So, dear precious Charlotte, happy 3rd birthday! Can I have your autograph?

September 26, 2008, and Beyond

What I’ve learned since Mom’s accident:

1. Life can change in an instant. A few weeks after Mom’s wreck, our daughter Rachel broke into tears on the phone. “Why did this have to happen?,” she sobbed. "Everything was perfect; why did it have to change?” Why, indeed? Because that’s life. It’s unplanned, unrehearsed, and can throw you for a loop in the fraction of a second it takes for you to decide when to turn left, change lanes, go faster in the rain, follow too closely, or even mundane low-risk quick decisions we make each day. Sometimes we all want to shout, “Rewind! Back up! Let’s try that again!” but the die has been cast, and we have to adjust.

2. If you’re in the hospital, please make sure you have a personal advocate, family member, friend, or someone who is concerned about you and can watch out for you. We have had the privilege during this time to meet some dedicated, talented nurses and doctors and hospital staff. We’ve also had to deal with neglect, incompetence, miscommunication, medication mixups, apathy, hostility, and just plain rudeness. It is a scary thing to be a patient in a hospital. You need all the backup you can. Believe me.

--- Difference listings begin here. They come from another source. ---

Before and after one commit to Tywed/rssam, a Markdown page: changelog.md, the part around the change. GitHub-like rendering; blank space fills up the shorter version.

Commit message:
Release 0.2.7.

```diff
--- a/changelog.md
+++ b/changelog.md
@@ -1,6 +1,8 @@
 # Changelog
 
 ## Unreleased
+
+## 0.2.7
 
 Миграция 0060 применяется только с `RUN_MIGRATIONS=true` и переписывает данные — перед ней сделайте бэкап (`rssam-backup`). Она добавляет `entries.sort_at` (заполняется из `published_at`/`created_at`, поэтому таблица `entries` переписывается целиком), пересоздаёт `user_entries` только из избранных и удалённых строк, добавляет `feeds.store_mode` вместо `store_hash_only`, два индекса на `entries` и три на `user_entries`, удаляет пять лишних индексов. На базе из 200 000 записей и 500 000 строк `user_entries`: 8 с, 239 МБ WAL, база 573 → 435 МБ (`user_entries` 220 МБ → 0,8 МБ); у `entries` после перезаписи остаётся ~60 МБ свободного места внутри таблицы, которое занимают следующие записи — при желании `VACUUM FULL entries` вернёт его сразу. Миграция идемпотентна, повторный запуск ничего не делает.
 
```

My sister wrote everything down - people she talked to and when she talked to them, Mom’s vital signs, condition, improvement or deterioration, tests, what the social worker said, what the doctor said, what the nurse said, what Mom ate at mealtimes, what meds she got (or didn’t get). She started her notebook so she wouldn’t forget all the loads of information she was trying to process, but it turned out to be a detailed journal of Mom’s medical journey. That notebook has been a lifesaver for us - even though it appeared to make the hospital staff quite nervous at times.

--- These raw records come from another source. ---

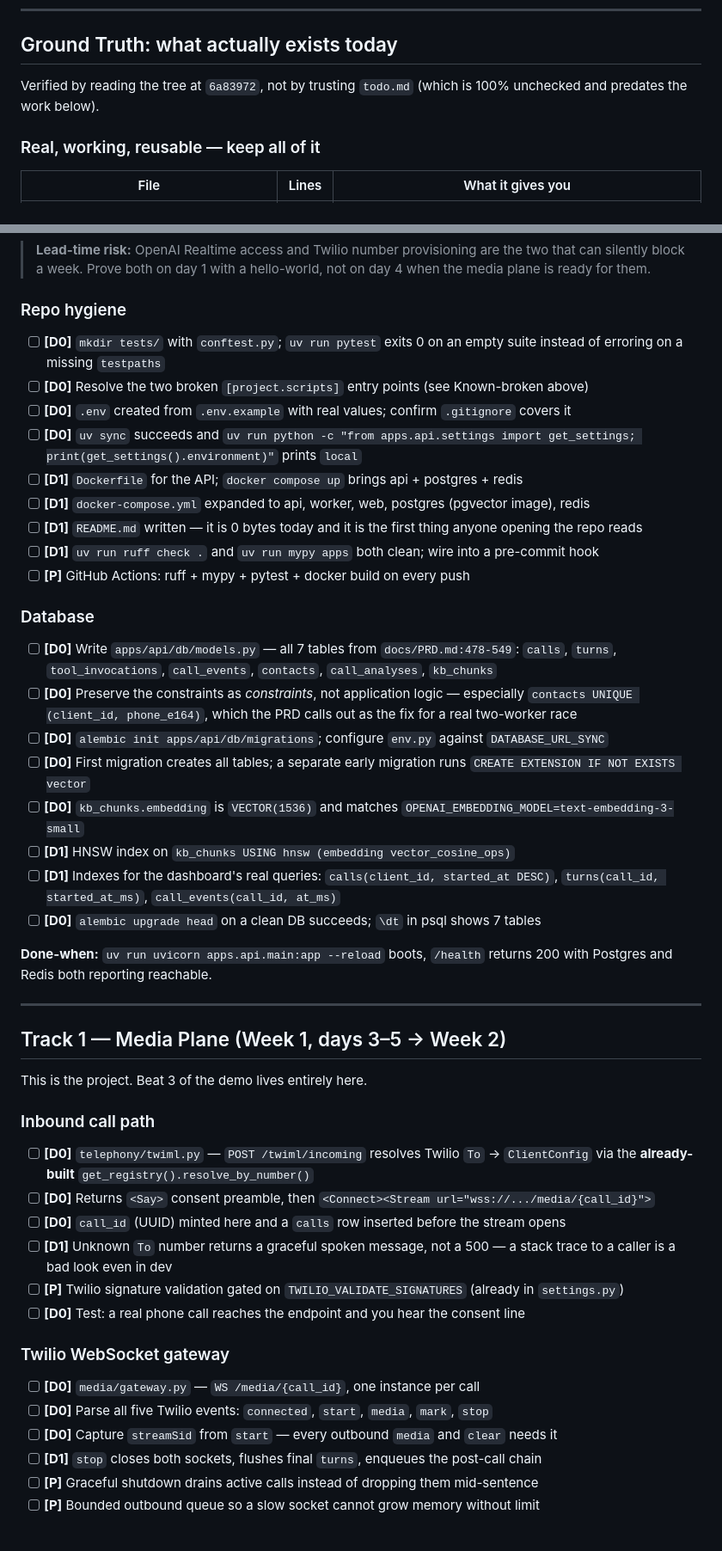
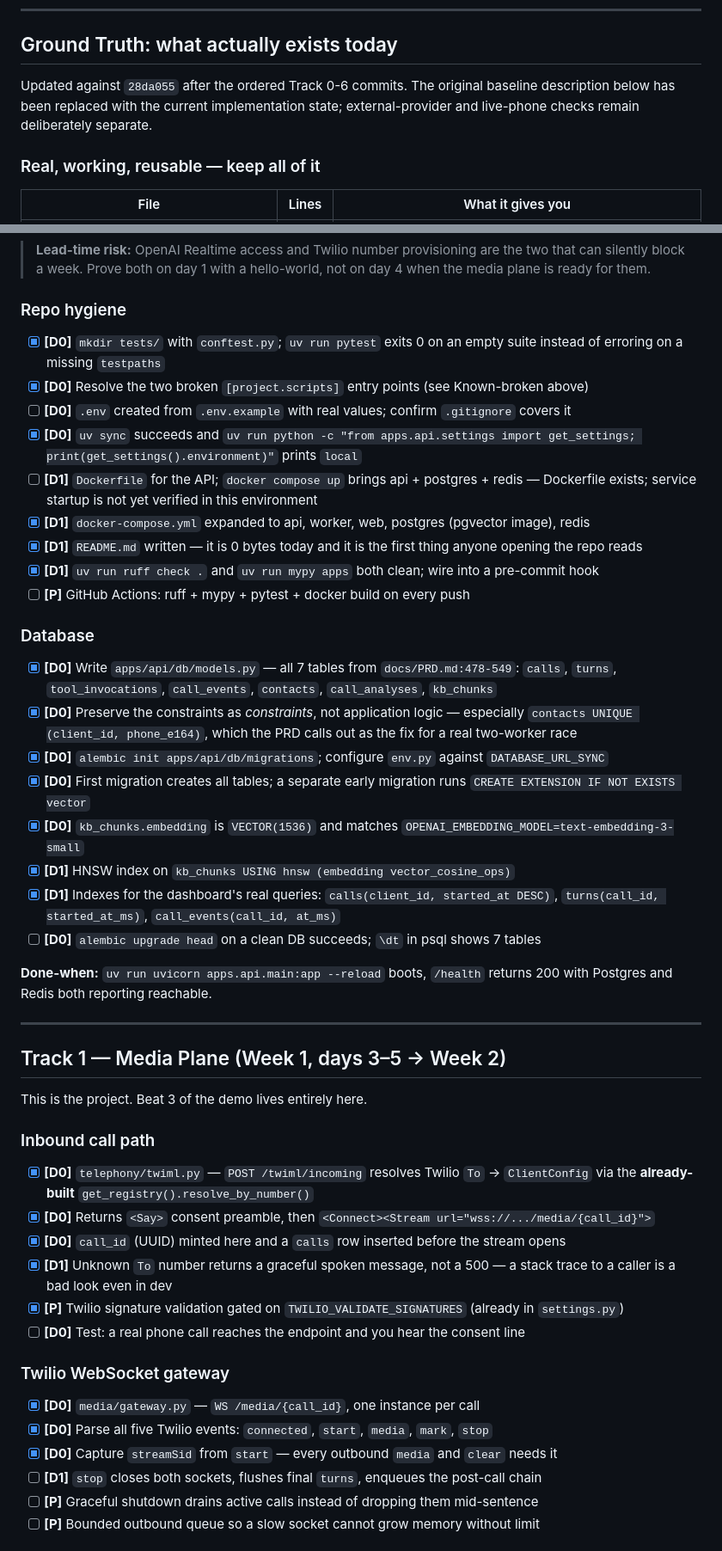
Before and after one commit to maybemnv/Revenue_Recovery_Voice_Agent, a Markdown page: task.md, 2 parts joined by grey strips. Shown at 86% size. Rendered like a GitHub page.

```diff
--- a/task.md
+++ b/task.md
@@ -30,7 +30,9 @@ Every item states its **file**, its **done-when**, and where useful the **comman
 
 ## Ground Truth: what actually exists today
 
-Verified by reading the tree at `6a83972`, not by trusting `todo.md` (which is 100% unchecked and predates the work below).
+Updated against `28da055` after the ordered Track 0-6 commits. The original
+baseline description below has been replaced with the current implementation
+state; external-provider and live-phone checks remain deliberately separate.
 
 ### Real, working, reusable — keep all of it
 
@@ -123,25 +108,25 @@ Nothing else can start until the app boots, the DB has tables, and tests can run
 
 ### Repo hygiene
 
-- [ ] **[D0]** `mkdir tests/` with `conftest.py`; `uv run pytest` exits 0 on an empty suite instead of erroring on a missing `testpaths`
-- [ ] **[D0]** Resolve the two broken `[project.scripts]` entry points (see Known-broken above)
+- [x] **[D0]** `mkdir tests/` with `conftest.py`; `uv run pytest` exits 0 on an empty suite instead of erroring on a missing `testpaths`
+- [x] **[D0]** Resolve the two broken `[project.scripts]` entry points (see Known-broken above)
 - [ ] **[D0]** `.env` created from `.env.example` with real values; confirm `.gitignore` covers it
-- [ ] **[D0]** `uv sync` succeeds and `uv run python -c "from apps.api.settings import get_settings; print(get_settings().environment)"` prints `local`
-- [ ] **[D1]** `Dockerfile` for the API; `docker compose up` brings api + postgres + redis
-- [ ] **[D1]** `docker-compose.yml` expanded to api, worker, web, postgres (pgvector image), redis
-- [ ] **[D1]** `README.md` written — it is 0 bytes today and it is the first thing anyone opening the repo reads
-- [ ] **[D1]** `uv run ruff check .` and `uv run mypy apps` both clean; wire into a pre-commit hook
+- [x] **[D0]** `uv sync` succeeds and `uv run python -c "from apps.api.settings import get_settings; print(get_settings().environment)"` prints `local`
+- [ ] **[D1]** `Dockerfile` for the API; `docker compose up` brings api + postgres + redis — Dockerfile exists; service startup is not yet verified in this environment
+- [x] **[D1]** `docker-compose.yml` expanded to api, worker, web, postgres (pgvector image), redis
+- [x] **[D1]** `README.md` written — it is 0 bytes today and it is the first thing anyone opening the repo reads
+- [x] **[D1]** `uv run ruff check .` and `uv run mypy apps` both clean; wire into a pre-commit hook
 - [ ] **[P]** GitHub Actions: ruff + mypy + pytest + docker build on every push
 
 ### Database
 
-- [ ] **[D0]** Write `apps/api/db/models.py` — all 7 tables from `docs/PRD.md:478-549`: `calls`, `turns`, `tool_invocations`, `call_events`, `contacts`, `call_analyses`, `kb_chunks`
-- [ ] **[D0]** Preserve the constraints as *constraints*, not application logic — especially `contacts UNIQUE (client_id, phone_e164)`, which the PRD calls out as the fix for a real two-worker race
-- [ ] **[D0]** `alembic init apps/api/db/migrations`; configure `env.py` against `DATABASE_URL_SYNC`
-- [ ] **[D0]** First migration creates all tables; a separate early migration runs `CREATE EXTENSION IF NOT EXISTS vector`
-- [ ] **[D0]** `kb_chunks.embedding` is `VECTOR(1536)` and matches `OPENAI_EMBEDDING_MODEL=text-embedding-3-small`
-- [ ] **[D1]** HNSW index on `kb_chunks USING hnsw (embedding vector_cosine_ops)`
-- [ ] **[D1]** Indexes for the dashboard's real queries: `calls(client_id, started_at DESC)`, `turns(call_id, started_at_ms)`, `call_events(call_id, at_ms)`
+- [x] **[D0]** Write `apps/api/db/models.py` — all 7 tables from `docs/PRD.md:478-549`: `calls`, `turns`, `tool_invocations`, `call_events`, `contacts`, `call_analyses`, `kb_chunks`
+- [x] **[D0]** Preserve the constraints as *constraints*, not application logic — especially `contacts UNIQUE (client_id, phone_e164)`, which the PRD calls out as the fix for a real two-worker race
+- [x] **[D0]** `alembic init apps/api/db/migrations`; configure `env.py` against `DATABASE_URL_SYNC`
+- [x] **[D0]** First migration creates all tables; a separate early migration runs `CREATE EXTENSION IF NOT EXISTS vector`
+- [x] **[D0]** `kb_chunks.embedding` is `VECTOR(1536)` and matches `OPENAI_EMBEDDING_MODEL=text-embedding-3-small`
+- [x] **[D1]** HNSW index on `kb_chunks USING hnsw (embedding vector_cosine_ops)`
+- [x] **[D1]** Indexes for the dashboard's real queries: `calls(client_id, started_at DESC)`, `turns(call_id, started_at_ms)`, `call_events(call_id, at_ms)`
 - [ ] **[D0]** `alembic upgrade head` on a clean DB succeeds; `\dt` in psql shows 7 tables
 
 **Done-when:** `uv run uvicorn apps.api.main:app --reload` boots, `/health` returns 200 with Postgres and Redis both reporting reachable.
@@ -154,18 +139,18 @@ This is the project. Beat 3 of the demo lives entirely here.
 
 ### Inbound call path
 
-- [ ] **[D0]** `telephony/twiml.py` — `POST /twiml/incoming` resolves Twilio `To` → `ClientConfig` via the **already-built** `get_registry().resolve_by_number()`
-- [ ] **[D0]** Returns `<Say>` consent preamble, then `<Connect><Stream url="wss://.../media/{call_id}">`
-- [ ] **[D0]** `call_id` (UUID) minted here and a `calls` row inserted before the stream opens
-- [ ] **[D1]** Unknown `To` number returns a graceful spoken message, not a 500 — a stack trace to a caller is a bad look even in dev
-- [ ] **[P]** Twilio signature validation gated on `TWILIO_VALIDATE_SIGNATURES` (already in `settings.py`)
+- [x] **[D0]** `telephony/twiml.py` — `POST /twiml/incoming` resolves Twilio `To` → `ClientConfig` via the **already-built** `get_registry().resolve_by_number()`
+- [x] **[D0]** Returns `<Say>` consent preamble, then `<Connect><Stream url="wss://.../media/{call_id}">`
+- [x] **[D0]** `call_id` (UUID) minted here and a `calls` row inserted before the stream opens
+- [x] **[D1]** Unknown `To` number returns a graceful spoken message, not a 500 — a stack trace to a caller is a bad look even in dev
+- [x] **[P]** Twilio signature validation gated on `TWILIO_VALIDATE_SIGNATURES` (already in `settings.py`)
 - [ ] **[D0]** Test: a real phone call reaches the endpoint and you hear the consent line
 
 ### Twilio WebSocket gateway
 
-- [ ] **[D0]** `media/gateway.py` — `WS /media/{call_id}`, one instance per call
-- [ ] **[D0]** Parse all five Twilio events: `connected`, `start`, `media`, `mark`, `stop`
-- [ ] **[D0]** Capture `streamSid` from `start` — every outbound `media` and `clear` needs it
+- [x] **[D0]** `media/gateway.py` — `WS /media/{call_id}`, one instance per call
+- [x] **[D0]** Parse all five Twilio events: `connected`, `start`, `media`, `mark`, `stop`
+- [x] **[D0]** Capture `streamSid` from `start` — every outbound `media` and `clear` needs it
 - [ ] **[D1]** `stop` closes both sockets, flushes final `turns`, enqueues the post-call chain
 - [ ] **[P]** Graceful shutdown drains active calls instead of dropping them mid-sentence
 - [ ] **[P]** Bounded outbound queue so a slow socket cannot grow memory without limit
```
Also changed, not shown: other parts of task.md (+141 -147 lines).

3. If life goes according its customary route, we will all get old. Plan for it. I’m not talking just about retirement living expenses, folks. I’m talking about Living Wills, regular wills, powers-of-attorney, names on bank accounts, Medicaid supplements, insurance policies - the works. Organize your information so it is easily retrievable in case of emergency, remembering to shred old documents with personal information. Fortunately, our mother still has a sharp mind and can tell us where to find these things. Some aren’t so lucky. I often use our dad as a role model. He was the epitome of organization, keeping meticulous detailed records of, for instance, utility bills that were 30 years old. He could track decades of expenses. When he died unexpectedly at age 64, we looked in his file cabinet and there was a folder marked “Death” with all the funeral/burial information we needed. Do you have loved ones? Plan ahead. Please.

4. One word - Friends. These are the times when you rely on your friends. From e-mails of support to phone calls to visits to referrals - our friends have been there. Mom, my sister, and I have the most amazing circle of friends, many of them the result of lifelong relationships, unbreakable bonds. Thank God for friends.

4. Just one more word - Family. If you grew up in an abusive or dismal household, try to break the pattern and change that for those you are responsible for. If you grew up in an incredibly supportive household, please pass that spirit on. Our family, always close, has grown closer through this maze of hospitalization, rehab, placement, with so much up in the air and so many details to attend to. My sister, who is local to Mom, has handled the brunt of this mess with responsibility and caring. I love you, Joy, and I am so proud of you. I know it’s been hard and will probably get harder. Hang in there.

So in essence, in the midst of feeling lost and heartbroken and worried, the only thing you can do in a situation like this is learn what you can and pass on what you learn. Consider it passed.